It would be interesting to think of this from player split seasons as well. If it ended at the all-star break Josh Bell could be looking at an MVP. I wonder how a shortened season might affect player results.. it always seems like some people do better right out of the gates (jorge Polanco) or take a bit to catch fire (deGrom, goldschmidt). I bet it’s mostly noise but I wonder if there are some players who may benefit or be hurt particularly by lack of games.

carter
Member
carter

You heard it here first. Franmil Reyes going to hit 40 hrs in 80 games while batting .300 and take down the MVP

carter
Member
carter

They are going to do 5 inning double headers and some position players will rest on occasion but not the DH.

fjtorres
Member
fjtorres

Reyes is going to be mostly an OF and D. Santana is going to be mostly DH.
If they ever play any games.

It is threatened that on ocassion, they might both start in the OF.
(My condolences to the pitcher if it actually happens.)

carter
Member
carter

True. Spring training is largely useless, but he does look a bit thinner and was absolutely mashing the ball.

fjtorres
Member
fjtorres

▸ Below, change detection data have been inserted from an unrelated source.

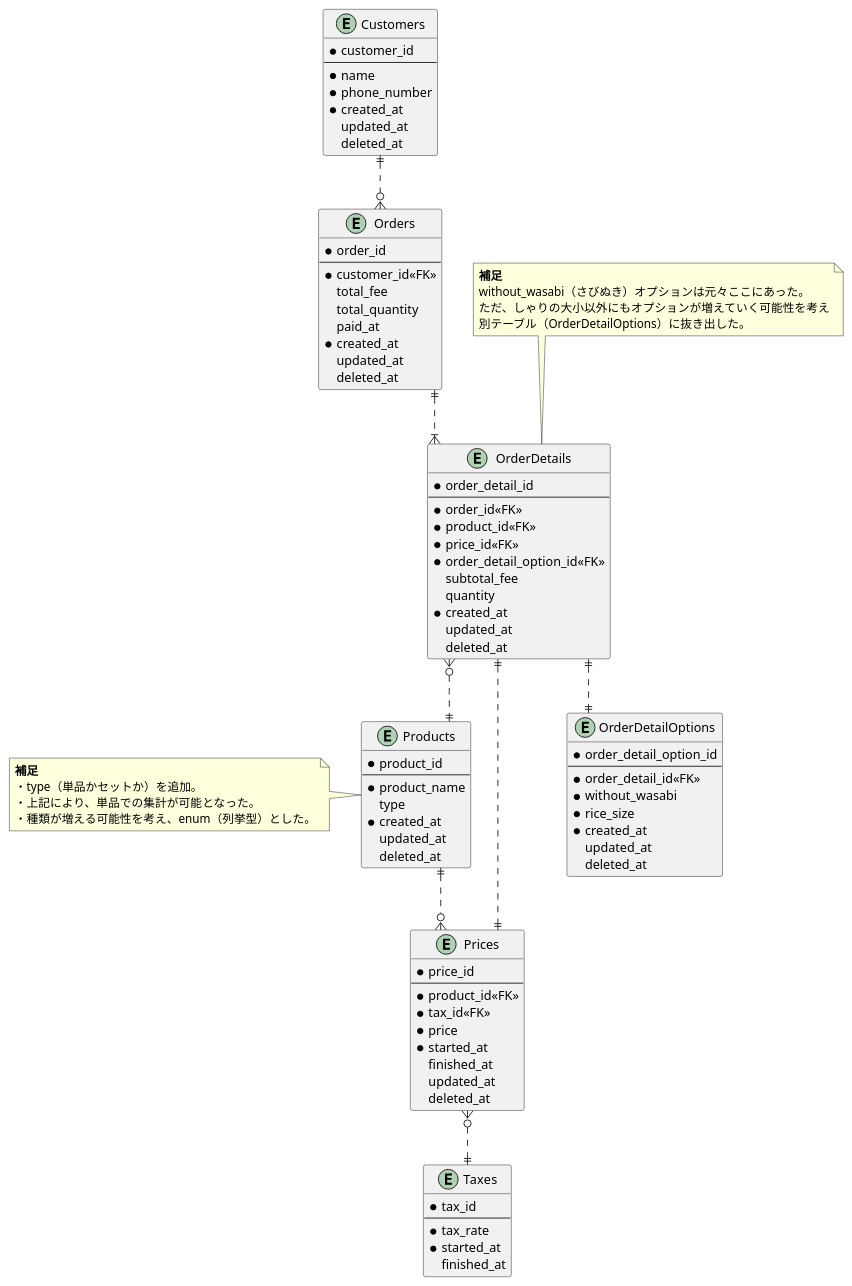
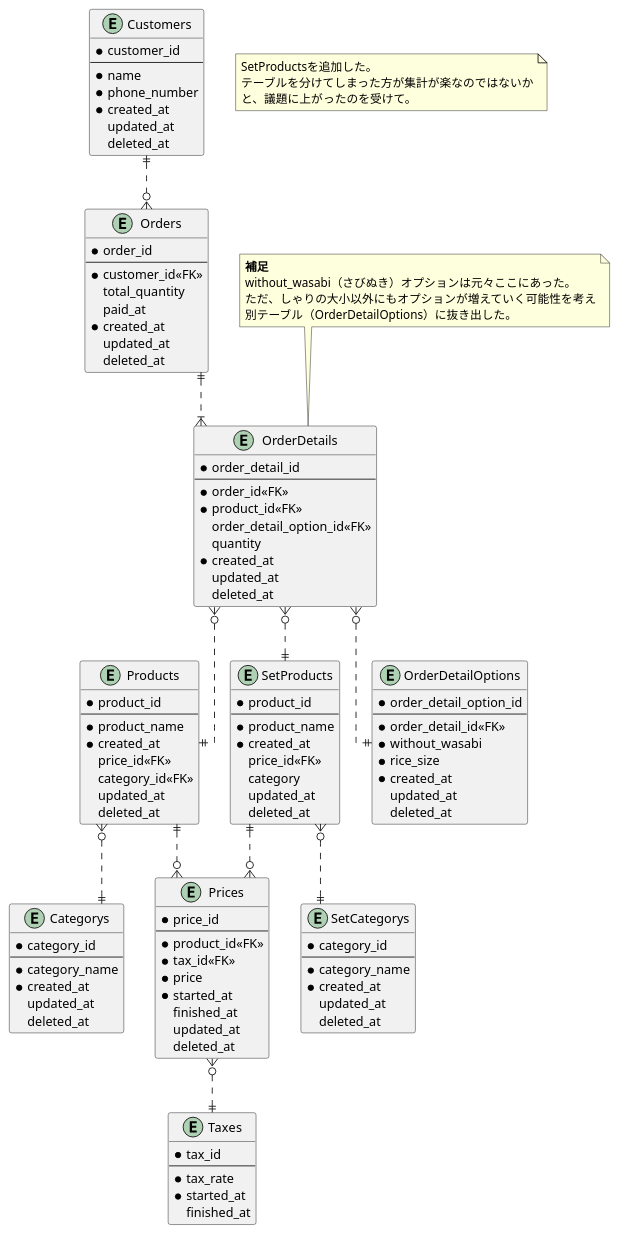
The diagram in 01_データベース設計/01_DBモデリング1/02_課題2/sushi_ordering_schema_02.puml (moritanuki/praha_challenge), drawn with PlantUML before and after one commit. The commit also changed 5 other files, not shown here.

```diff
--- a/01_データベース設計/01_DBモデリング1/02_課題2/sushi_ordering_schema_02.puml
+++ b/01_データベース設計/01_DBモデリング1/02_課題2/sushi_ordering_schema_02.puml
@@ -1,112 +1,144 @@
 @startuml sushi_ordering_schema_02
 
 skinparam {
   ' カーディナリティ斜め対策
    linetype ortho
 }
 
 ' 顧客マスタ
 entity "Customers" as Customers {
   * customer_id
   --
   * name
   * phone_number
   * created_at
     updated_at
     deleted_at
 }
 
-' 商品マスタ
+' 単品商品マスタ
 entity "Products" as Products {
   * product_id
   --
   * product_name
-    type
+  * created_at
+    price_id<<FK>>
+    category_id<<FK>>
+    updated_at
+    deleted_at
+}
+
+' 商品カテゴリマスタ
+entity "Categorys" as Categorys {
+  * category_id
+  --
+  * category_name
   * created_at
     updated_at
     deleted_at
 }
 
-note left of Products
-  <b>補足</b>
-  ・type（単品かセットか）を追加。
-  ・上記により、単品での集計が可能となった。
-  ・種類が増える可能性を考え、enum（列挙型）とした。
-end note
+' セット商品マスタ
+entity "SetProducts" as SetProducts {
+  * product_id
+  --
+  * product_name
+  * created_at
+    price_id<<FK>>
+    category
+    updated_at
+    deleted_at
+}
+
+' セット商品カテゴリマスタ
+entity "SetCategorys" as SetCategorys {
+  * category_id
+  --
+  * category_name
+  * created_at
+    updated_at
+    deleted_at
+}
 
 ' 商品金額テーブル
 entity "Prices" as Prices {
   * price_id
   --
   * product_id<<FK>>
   * tax_id<<FK>>
   * price
   * started_at
     finished_at
     updated_at
     deleted_at
 }
 
 ' 消費税マスタ
 entity "Taxes" as Taxes {
   * tax_id
   --
   * tax_rate
   * started_at
     finished_at
 }
 
 ' 注文テーブル
 entity "Orders" as Orders {
   * order_id
   --
   * customer_id<<FK>>
-    total_fee
     total_quantity
     paid_at
   * created_at
     updated_at
     deleted_at
 }
 
 entity "OrderDetails" as OrderDetails {
   * order_detail_id
   --
   * order_id<<FK>>
   * product_id<<FK>>
-  * price_id<<FK>>
-  * order_detail_option_id<<FK>>
-    subtotal_fee
+    order_detail_option_id<<FK>>
     quantity
   * created_at
     updated_at
     deleted_at
 }
 
 note top of OrderDetails
   <b>補足</b>
   without_wasabi（さびぬき）オプションは元々ここにあった。
   ただ、しゃりの大小以外にもオプションが増えていく可能性を考え
   別テーブル（OrderDetailOptions）に抜き出した。
 end note
 
 entity "OrderDetailOptions" as OrderDetailOptions {
   * order_detail_option_id
   --
   * order_detail_id<<FK>>
   * without_wasabi
   * rice_size
   * created_at
     updated_at
     deleted_at
 }
 
 Customers ||..o{ Orders
 Orders ||..|{ OrderDetails
-OrderDetails ||..|| OrderDetailOptions
+OrderDetails }o..|| OrderDetailOptions
 OrderDetails }o..|| Products
-OrderDetails ||..|| Prices
+OrderDetails }o..|| SetProducts
 Products ||..o{ Prices
+SetProducts ||..o{ Prices
+Products }o..|| Categorys
+SetProducts }o..|| SetCategorys
 Prices }o..|| Taxes
 
+note as note1
+  SetProductsを追加した。
+  テーブルを分けてしまった方が集計が楽なのではないか
+  と、議題に上がったのを受けて。
+end note
+
 @enduml
```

He looked adequate and lighter but he’s no gazelle.
Unless they sign Barry Allen to play center field whoever is out there will be shading towards rf very often…
…unless he’s already shaded heavily towards LF.